Governance, Justice and Resistance: On the way to a fossil-free welfare society

Last changed: 28 April 2022

The project aims to develop an integrated vision for transition governance that is more likely to be socially accepted and effective.

In Sweden as well as globally, societal action to curb climate change seems to be trapped in a fundamental dilemma: While transition processes towards fossil-free societies will have to accelerate significantly if we want to limit further exacerbation of climate change, recent experiences in the EU and USA show that rapid social change can provoke severe counterreactions by parts of the population that feel disempowered and left behind.

In this project we aim to address this dilemma by examining the interactions between approaches to transition governance, to identify potential synergies and tensions and anticipate opposition and resistance. We focuse particularly on aspects of justice and legitimacy to develop an integrated vision for transition governance that is more likely to be socially accepted, but also – because of its integrated nature – more likely to be effective than the current piecemeal approach. To make use of the wealth of existing work – both academic and applied – we draw on document analysis, key informant interviews and stakeholder workshops to capture the diversity of perspectives. Our synthetic analysis of interactions between governance approaches from a justice and legitimacy perspective will constitute a novel (and long overdue) contribution to transition scholarship and policy. An agenda for future research, practical steps derived from a collaboratively developed vision and training sessions will help to translate our insights into practice.

Four subprojects

The project includes at present four subprojects in which we study different manifestations of governance, justice and resistance in the transition towards a fossil-free welfare society. In the first subproject, we explore how justice is considered and formulated in policy documents and parliamentary debates in Sweden. By examining how politicians in the Swedish national parliament talk about a just transition, we gain deeper insight into the ways that the transition is conceptualized and negotiated through different governance approaches. Sweden has ambitious goals to be world-leading in the transition to climate neutrality and at the same time has a strong self-image as a historically entrenched welfare state where equality is a central part of the core values.
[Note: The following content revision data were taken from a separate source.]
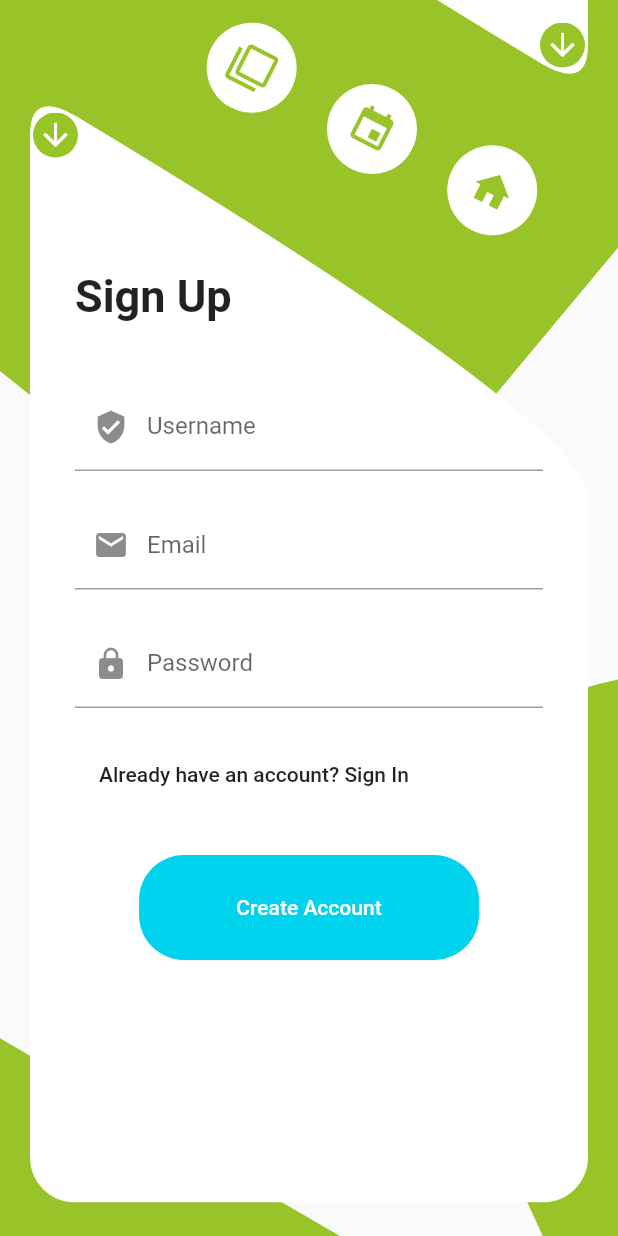
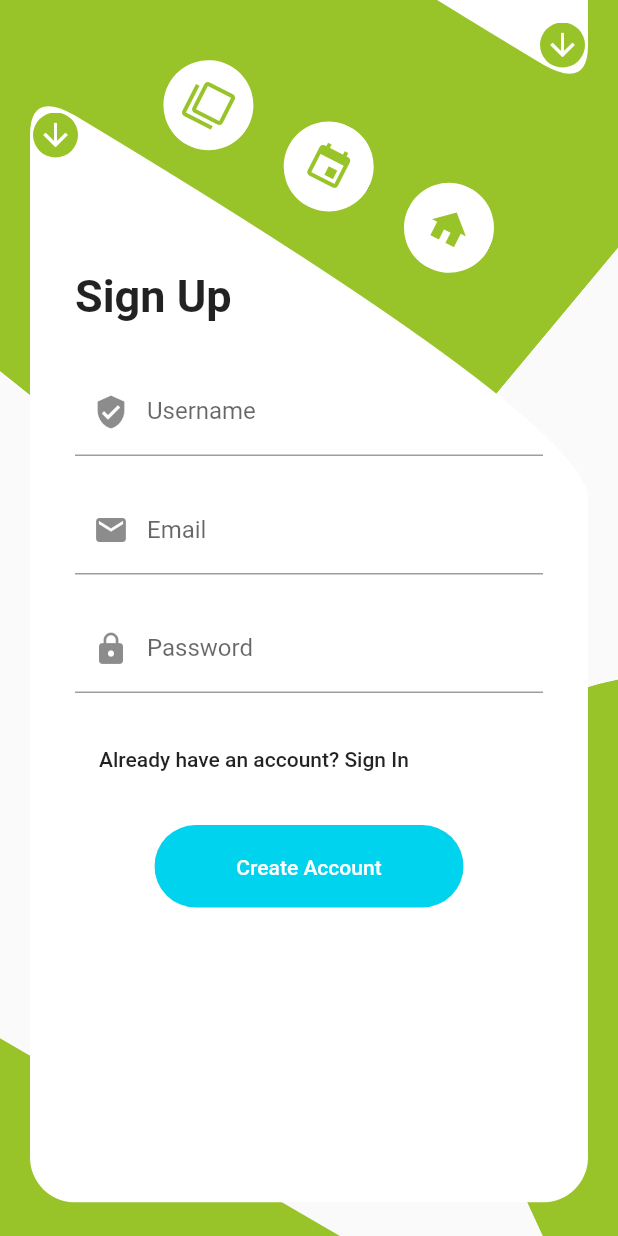
Before and after one commit to RandyKdev/UI, a Flutter app: the screen it shows after launch, after a tap on "Sign In", after a tap on the "arrow downward" icon, on a phone screen of 412 x 824 dp. Run offline on Flutter 3.47's test engine with Material 2 defaults, Android fonts, the phone set to English and light mode, and no system bars.

Commit message:
final touches

```diff
--- a/lib/screens/login/signIn/signIn.dart
+++ b/lib/screens/login/signIn/signIn.dart
@@ -26,11 +26,11 @@ class SignIn extends StatelessWidget {
         child: Stack(
           children: [
             Padding(
-              padding: const EdgeInsets.only(top: 70, left: 30, right: 30),
+              padding: const EdgeInsets.only(top: 60, left: 30, right: 30),
               child: Column(
                 children: [
                   _header,
-                  SizedBox(height: 60),
+                  SizedBox(height: 40),
                   SignInForm(),
                 ],
               ),
--- a/lib/screens/login/signIn/signInForm.dart
+++ b/lib/screens/login/signIn/signInForm.dart
@@ -15,14 +15,14 @@ class SignInForm extends StatelessWidget {
         crossAxisAlignment: CrossAxisAlignment.start,
         children: [
           EmailField(),
-          SizedBox(height: 30),
+          SizedBox(height: 20),
           PasswordField(),
           SizedBox(height: 20),
           FlatButton(
             child: Text('Forgot Password?'),
             onPressed: () {},
           ),
-          SizedBox(height: 30),
+          SizedBox(height: 20),
           _signInButton(width),
         ],
       ),
--- a/lib/screens/login/signUp/signUp.dart
+++ b/lib/screens/login/signUp/signUp.dart
@@ -32,7 +32,7 @@ class SignUp extends StatelessWidget {
                 crossAxisAlignment: CrossAxisAlignment.start,
                 children: [
                   _header,
-                  SizedBox(height: 40),
+                  SizedBox(height: 30),
                   SignUpForm(),
                 ],
               ),
--- a/lib/screens/login/signUp/signUpForm.dart
+++ b/lib/screens/login/signUp/signUpForm.dart
@@ -25,7 +25,7 @@ class SignUpForm extends StatelessWidget {
             child: Text('Already have an account? Sign In'),
             onPressed: () {},
           ),
-          SizedBox(height: 30),
+          SizedBox(height: 20),
           _signUpButton(width),
         ],
       ),
--- a/lib/screens/login/utils/loginButton.dart
+++ b/lib/screens/login/utils/loginButton.dart
@@ -16,8 +16,8 @@ class _LoginButtonState extends State<LoginButton> {
     double width = MediaQuery.of(context).size.width;
     return AnimatedContainer(
       duration: Duration(milliseconds: 300),
-      width: !loading ? width * 0.55 : 55,
-      height: !loading ? 70 : 55,
+      width: !loading ? width * 0.50 : 55,
+      height: 55,
       child: ClipRRect(
         borderRadius: BorderRadius.all(Radius.circular(30)),
         child: RaisedButton(
--- a/lib/screens/login/view.dart
+++ b/lib/screens/login/view.dart
@@ -47,8 +47,8 @@ class _LoginState extends State<Login> {
           ),
           AnimatedPositioned(
             duration: duration,
-            top: showingSignIn ? height * 0.8 : 35,
-            left: showingSignIn ? 0 : width * 0.25,
+            top: showingSignIn ? height * 0.8 : 60,
+            left: showingSignIn ? 0 : width * 0.18,
             child: SocialSignInButtons(showingSignIn),
           ),
         ],
```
Examining the role of justice in the Swedish national political debate is therefore interesting to understand if and how these values are translated into policy.

To further advance our understanding of justice and injustice in the Swedish transition to a fossil-free society, our second subproject focuses on the concept of 'resistance'.  Using sociological theories on how resistance is mobilized and legitimized in social movements as well as literature on the sustainability transition, we investigate how Sweden's transition to a fossil-free welfare state faces resistance from a wide array of perspectives and groups. On the one hand, many climate activists are calling for a more rapid and extensive sustainability transition On the other hand, there is a growing dissatisfaction with the increased fuel prices that make everyday life more difficult for many Swedes. In our second subproject, we investigate how such antagonistic views are connected to similar feelings of anxiety and anger related to the ongoing transition which many people perceive as unfair.

A prominent player in the Swedish sustainability transition is the European Union (EU). As part of its new multiannual financial framework, the EU established the 'Just Transition Fund' (JTF). The JTF aims to support the regions that are expected to be particularly affected by the transition to a fossil-free society. But what does just mean in the JTF? By following the JTF all the way from policymaking in Brussels to the implementation of a 'just transition' in the Swedish region of Norrbotten, our third sub-project investigates how actors at different levels experience and understand the JTF and a just green transition.

The (un)just transition towards a fossil-free society is the focal point also for our case study in Scotland, where we investigate how Aberdeen's large oil and gas industry is transitioning to renewable forms of energy. The focus in the study is on one local community, where different energy initiatives have had a particularly negative effect on the community for decades. By examining the discourses around a just transition, on the one hand among industry representatives and on the other hand among the local community we aim to shed light on an emerging struggle over who can define and shape what a just transition means.

Facts:

Project leader

Anke Fischer, Professor, Division of Environmental Communication, SLU

Project participants

Wiebren Boonstra,
Researcher, Uppsala University
Read more on Wiebren Boonstra's presentation page

Sofie Joosse, Researcher, Division of Environmental Communication, SLU, +4618671965
Read more on Soofie Joosse's CV page

Annabel Pinker, Researcher, The James Hutton Institute, Aberdeen Scotland
Read more on Annabel Pinker's presentation page

Nora Söderberg, Research Assistant, Division of Environmental Communication, SLU

Kornelia Johansson, Research Assistant, Division of Environmental Communication, SLU

Participation during 2020-2021

Jacob Strandell, Postdoctoral researcher, Division of Environmental Communication, SLU,

Project time

2020-2023

External funding

Formas Dnr 2019-01983